Somebody Please Give Claire Hoffman a Pulitzer

Or an Ellie or Golden Pen or CRMA plaque or whatever it is you award to groundbreaking regional magazines published by newspapers. “Baby, Give Me a Kiss” is what we in the editing business affectionately call “Writing Gone Wild.”

Hoffman’s story in the LA Times West magazine, published on August 6, was simply one of the most brilliant pieces of narrative journalism I’ve read in — well, ever. The story is about Joe Francis, the founder of the “Girls Gone Wild” series of softcore porn videos, but it’s much more than just a story about a sleazy businessman. I laughed out loud at a few places–especially when Francis starts chastising women for not knowing what a qwerty keyboard is, and then ragging on the reporter for what he assumes will be a merciless article about him:

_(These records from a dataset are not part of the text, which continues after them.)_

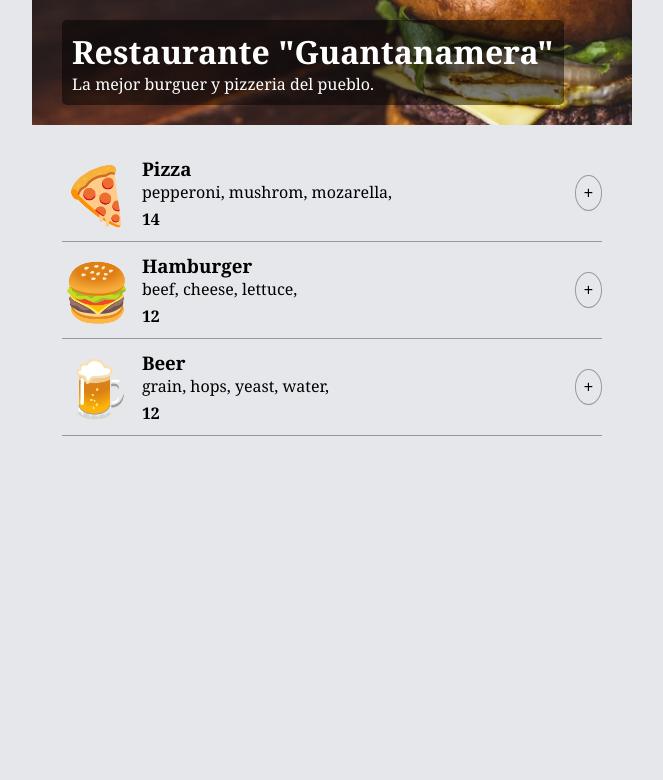
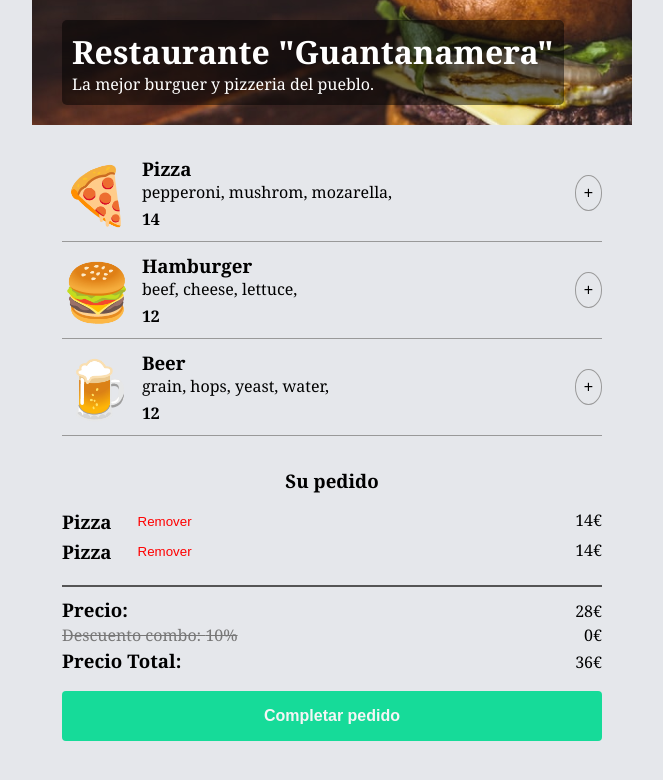
Before and after one commit to catharygr/restaurante-order-page, a plain HTML site: page index.html in a window 1280 px wide. Shown: the whole page, without its empty margins (308-971 px from the left). Drawn offline with Linux system fonts and the light colour scheme.

Commit message:
HTML y CSS del ticket de compra terminado

```diff
--- a/index.html
+++ b/index.html
@@ -17,10 +17,43 @@
       </div>
     </header>
     <main>
-      <div id="productos">
+      <div id="productos"> </div>
+      <div id="ticket">
+        <h3>Su pedido</h3>
+
+        <div id="producto-listado">
+          <div class="producto-unico">
+            <h3>Pizza</h3>
+            <button class="btn-quitar">Remover</button>
+            <p>14€</p>
+          </div>
+          <div class="producto-unico">
+            <h3>Pizza</h3>
+            <button class="btn-quitar">Remover</button>
+            <p>14€</p>
+          </div>
+        </div>
+
+        <div class="totales">
+          <div class="totales-elemento">
+            <h3>Precio:</h3>
+            <p>28€</p>
+          </div>
+          <div class="totales-elemento">
+            <p class="no-disponible">Descuento combo: <span>10%</span></p>
+            <p>0€</p>
+          </div>
+          <div class="totales-elemento">
+            <h3>Precio Total:</h3>
+            <p>36€</p>
+          </div>
+          <button class="btn-pedido">Completar pedido</button>
 
         </div>
+
+
       </div>
+
 
     </main>
 
--- a/style.css
+++ b/style.css
@@ -69,3 +69,64 @@ main {
   font-weight: 900;
   margin-top: 5px;
 }
+
+
+#ticket {
+  padding-block: 2rem;
+  display: flex;
+  flex-direction: column;
+  gap: 1rem;
+}
+
+
+#ticket > h3 {
+  text-align: center;
+}
+
+.producto-unico {
+  display: flex;
+  gap: 1rem;
+  margin-block-end: 5px;
+
+}
+.producto-unico :last-child {
+  margin-inline-start: auto;
+}
+
+.btn-quitar {
+  background-color:  #E5E7EB;
+  border: none;
+  padding-inline: 10px;
+  color: red;
+  cursor: pointer;
+}
+
+.totales {
+  border-block-start: 2px solid #555;
+  padding-top: 10px;
+}
+
+.totales-elemento {
+  display: flex;
+  justify-content: space-between;
+  align-items: baseline;
+  margin-block-end: 2px;
+}
+
+.no-disponible {
+  text-decoration: line-through;
+  color: #777;
+}
+
+.btn-pedido {
+  background-color: #16DB99;
+  width: 100%;
+  border: none;
+  font-size: 1rem;
+  padding: 1rem;
+  border-radius: 4px;
+  font-weight: 900;
+  color: whitesmoke;
+  margin-block-start: 1rem;
+  cursor: pointer;
+}
```
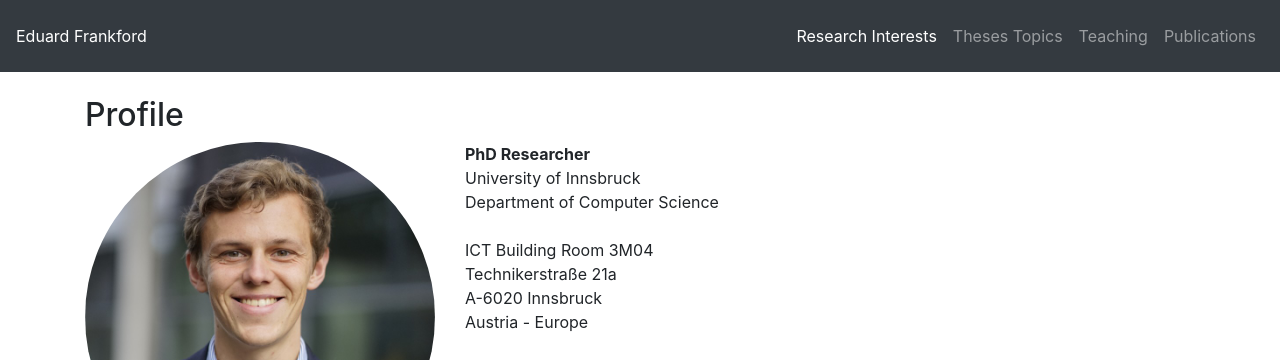
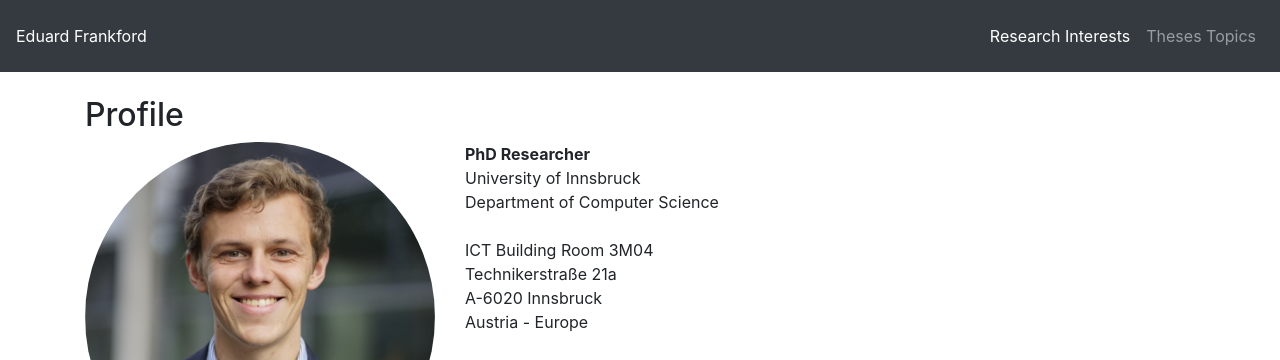
Before and after one commit to eduardfrankford/Resume, a website built with webpack: page index.html in a window 1280 px wide. Shown: the top 360 px of the page. Built offline with nearby package versions, Linux system fonts and the light colour scheme; what browser-cookies would draw is missing.

Commit message:
remove unnecessary navbars

```diff
--- a/index.html
+++ b/index.html
@@ -41,12 +41,9 @@
                 <li class="nav-item">
                     <a class="nav-link" href="#theses">Theses Topics</a>
                 </li>
-                <li class="nav-item">
-                    <a class="nav-link" href="#teaching">Teaching</a>
-                </li>
-                <li class="nav-item">
+                <!-- <li class="nav-item">
                     <a class="nav-link" href="#publications">Publications</a>
-                </li>
+                </li> -->
             </ul>
         </div>
     </nav>
```
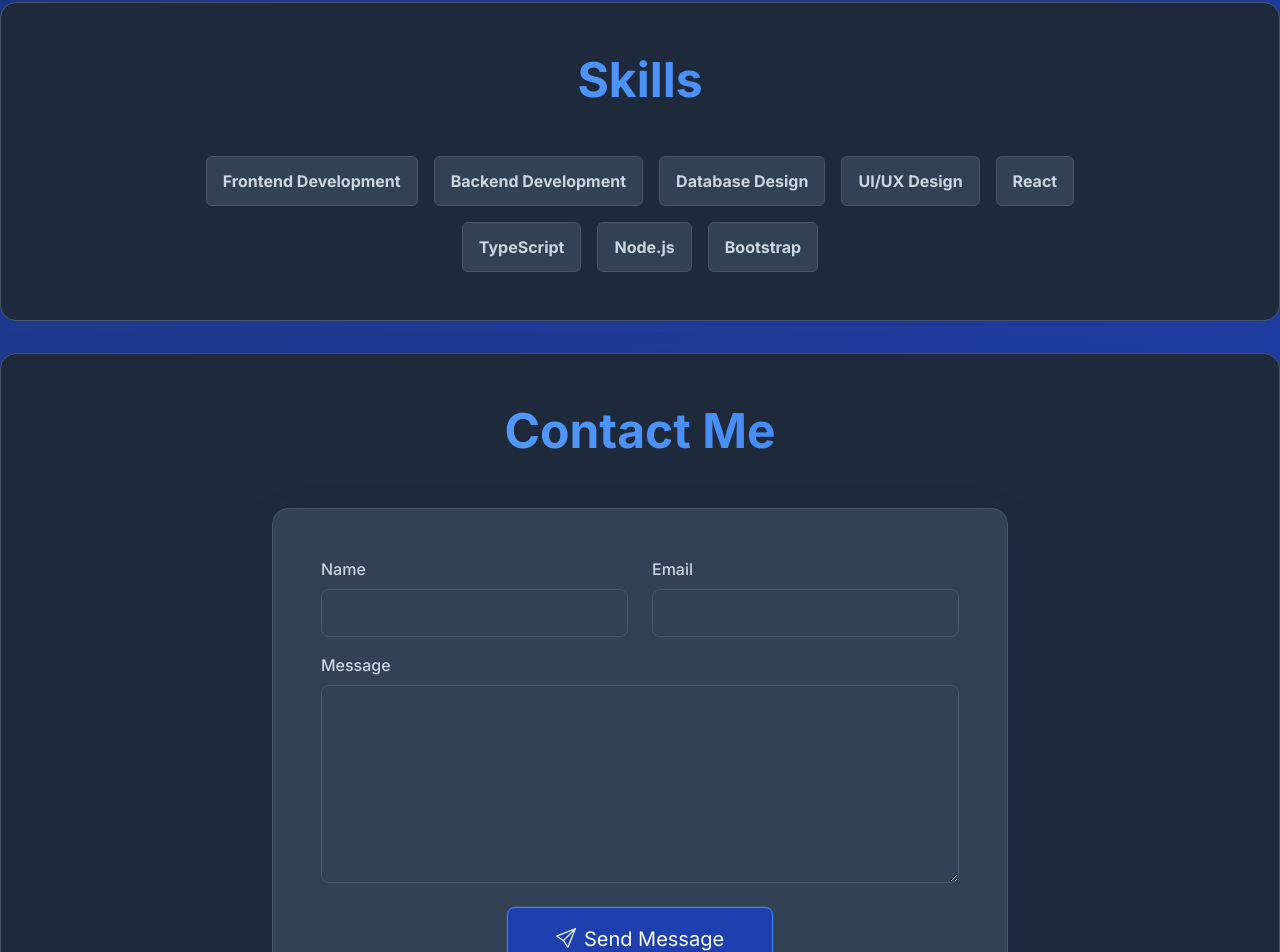
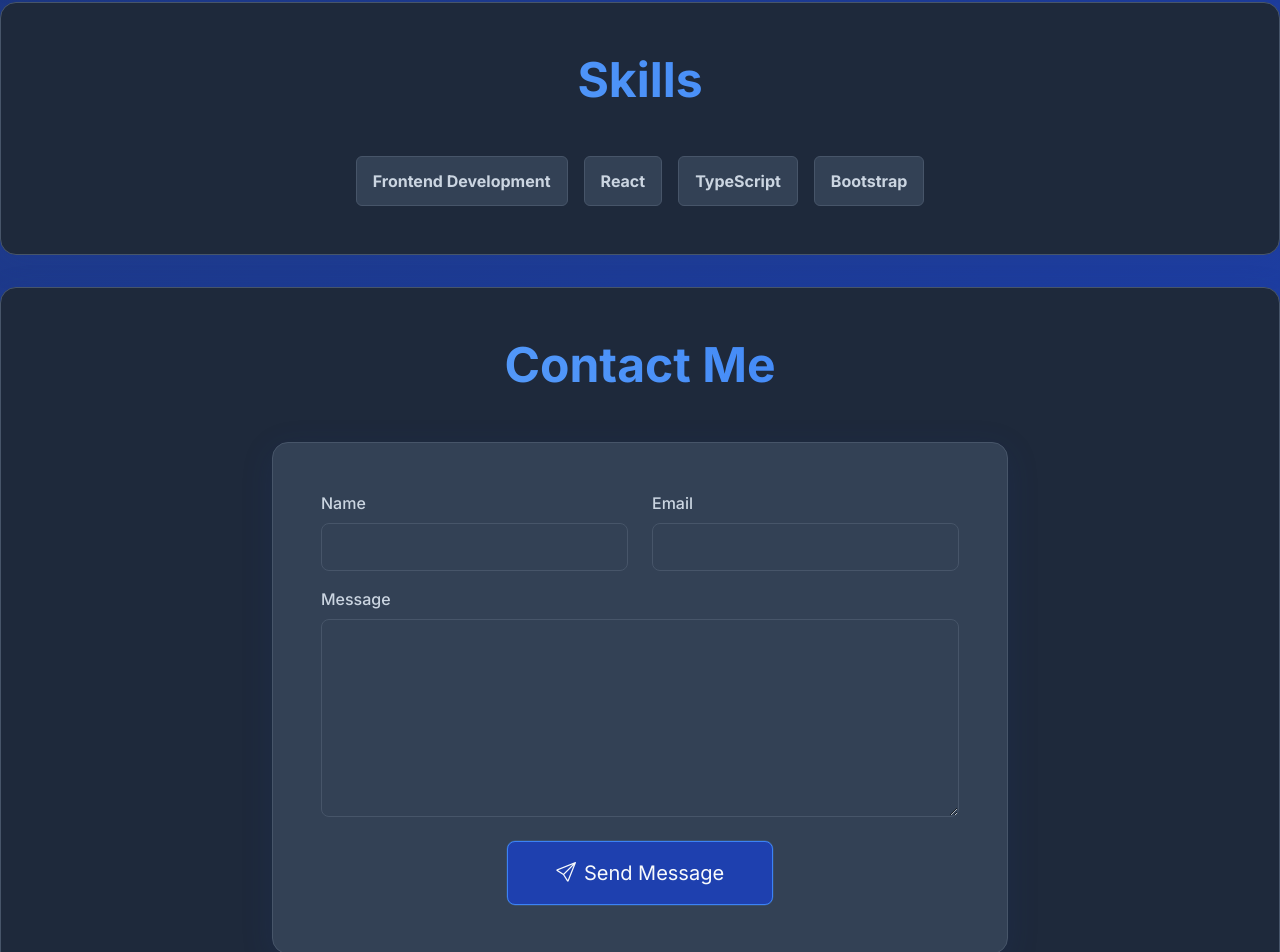
Before and after one commit to Raymond-mwamba/my-portifolio, a React (Vite) app: page / in a window 1280 px wide. Shown: the part 2048-3000 px from the top of the page. Built offline with nearby package versions, Linux system fonts and the light colour scheme.

Commit message:
updated skills

```diff
--- a/src/App.tsx
+++ b/src/App.tsx
@@ -164,12 +164,8 @@ function App() {
                 <div className="col-lg-10">
                   <div className="d-flex flex-wrap gap-3 justify-content-center">
                     <span className="badge fs-6 p-3 glow-on-hover">Frontend Development</span>
-                    <span className="badge fs-6 p-3 glow-on-hover">Backend Development</span>
-                    <span className="badge fs-6 p-3 glow-on-hover">Database Design</span>
-                    <span className="badge fs-6 p-3 glow-on-hover">UI/UX Design</span>
                     <span className="badge fs-6 p-3 glow-on-hover">React</span>
                     <span className="badge fs-6 p-3 glow-on-hover">TypeScript</span>
-                    <span className="badge fs-6 p-3 glow-on-hover">Node.js</span>
                     <span className="badge fs-6 p-3 glow-on-hover">Bootstrap</span>
                   </div>
                 </div>
```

“She’s going to slaughter me now,” he shouts to the group as I keep smiling, writing in my notebook, tape recorder running. Apparently, he wants more of a reaction. He’s pantomiming me typing furiously, writing an article.

“She’s going to be looking at her keyboard going, ‘Ah, you think you’re so smart now.’ Qwerty keyboard. Who’s smart now?” He sounds happy. “She’s going to be playing that tape back. It’s going to be echoing in her head. Qwerty, qwerty, qwerty. She’s going to go all psycho.”

He’s right, of course. Hoffman slaughters Francis in her story. But not for the reasons he anticipates — that she thinks he’s condescending to her or that she’s got the hots for him. No, in fact, she tells the story of an underage girl who was raped by Francis on one of the days that Hoffman was, with his permission, shadowing him. At which point the story transitions expertly from a humorous profile of an eccentric, sleazy, wacky entrepreneur into a riveting expose of our exhibitionist culture, the objectification of women, and the abuses and crimes that this mindset can perpetrate. At 6,000 words, the story ain’t short, but it’s every bit as brilliant as anything I’ve read in The New Yorker, The Atlantic, or any other publication (excluding InTown, of course) in the past year.

Many thanks to my colleague Robert Zeliger for pointing me to this story. And one last time, just ’cause it bears repeating: Somebody please give Hoffman a Pulitzer!